- PROBLEM TO SOLVE
No pictures should be carried over. Output all other parts of the entries verbatim.

[Opening DATA FOR THIS EXERCISE section]

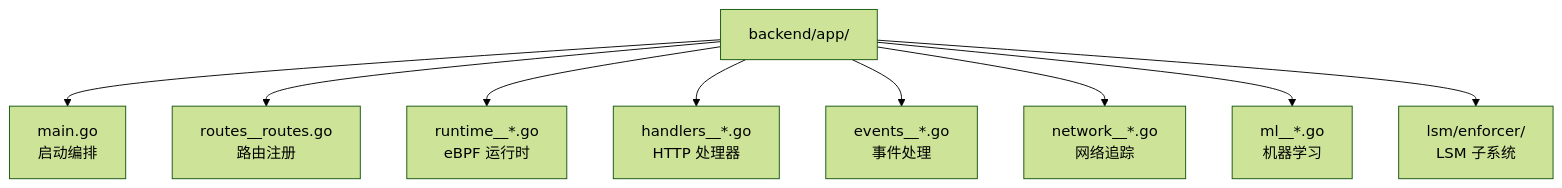
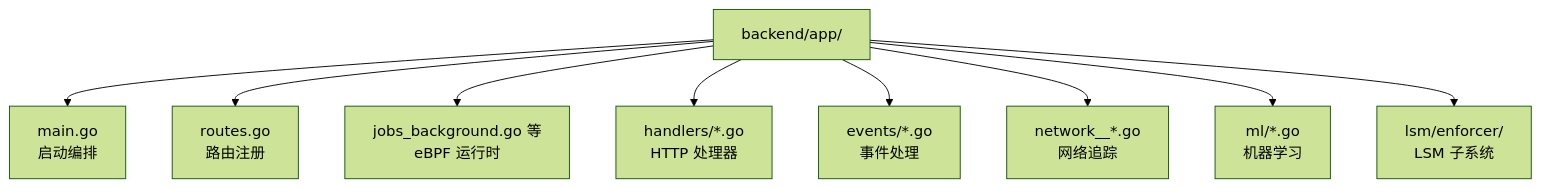
One commit to stevessr/agent-ebpf-filter changed the first of 3 diagrams in docs/reference/implementation-patterns.md. Above: the diagram before and after it, drawn with Mermaid (forest theme). The commit also changed other lines of this file and 13 other files, not shown here.

````diff
--- a/docs/reference/implementation-patterns.md
+++ b/docs/reference/implementation-patterns.md
@@ -430,12 +430,12 @@
 ```mermaid
 flowchart TD
     Root["backend/app/"]
     Root --> Main["main.go<br/>启动编排"]
-    Root --> Routes["routes__routes.go<br/>路由注册"]
-    Root --> Runtime["runtime__*.go<br/>eBPF 运行时"]
-    Root --> Handlers["handlers__*.go<br/>HTTP 处理器"]
-    Root --> Events["events__*.go<br/>事件处理"]
+    Root --> Routes["routes.go<br/>路由注册"]
+    Root --> Runtime["jobs_background.go 等<br/>eBPF 运行时"]
+    Root --> Handlers["handlers/*.go<br/>HTTP 处理器"]
+    Root --> Events["events/*.go<br/>事件处理"]
     Root --> Network["network__*.go<br/>网络追踪"]
-    Root --> ML["ml__*.go<br/>机器学习"]
+    Root --> ML["ml/*.go<br/>机器学习"]
     Root --> LSM["lsm/enforcer/<br/>LSM 子系统"]
 ```
````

[Closing DATA FOR THIS EXERCISE section]

- REPLY
One commit to stevessr/agent-ebpf-filter changed the first of 3 diagrams in docs/reference/implementation-patterns.md. Above: the diagram before and after it, drawn with Mermaid (forest theme). The commit also changed other lines of this file and 13 other files, not shown here.

````diff
--- a/docs/reference/implementation-patterns.md
+++ b/docs/reference/implementation-patterns.md
@@ -430,12 +430,12 @@
 ```mermaid
 flowchart TD
     Root["backend/app/"]
     Root --> Main["main.go<br/>启动编排"]
-    Root --> Routes["routes__routes.go<br/>路由注册"]
-    Root --> Runtime["runtime__*.go<br/>eBPF 运行时"]
-    Root --> Handlers["handlers__*.go<br/>HTTP 处理器"]
-    Root --> Events["events__*.go<br/>事件处理"]
+    Root --> Routes["routes.go<br/>路由注册"]
+    Root --> Runtime["jobs_background.go 等<br/>eBPF 运行时"]
+    Root --> Handlers["handlers/*.go<br/>HTTP 处理器"]
+    Root --> Events["events/*.go<br/>事件处理"]
     Root --> Network["network__*.go<br/>网络追踪"]
-    Root --> ML["ml__*.go<br/>机器学习"]
+    Root --> ML["ml/*.go<br/>机器学习"]
     Root --> LSM["lsm/enforcer/<br/>LSM 子系统"]
 ```
````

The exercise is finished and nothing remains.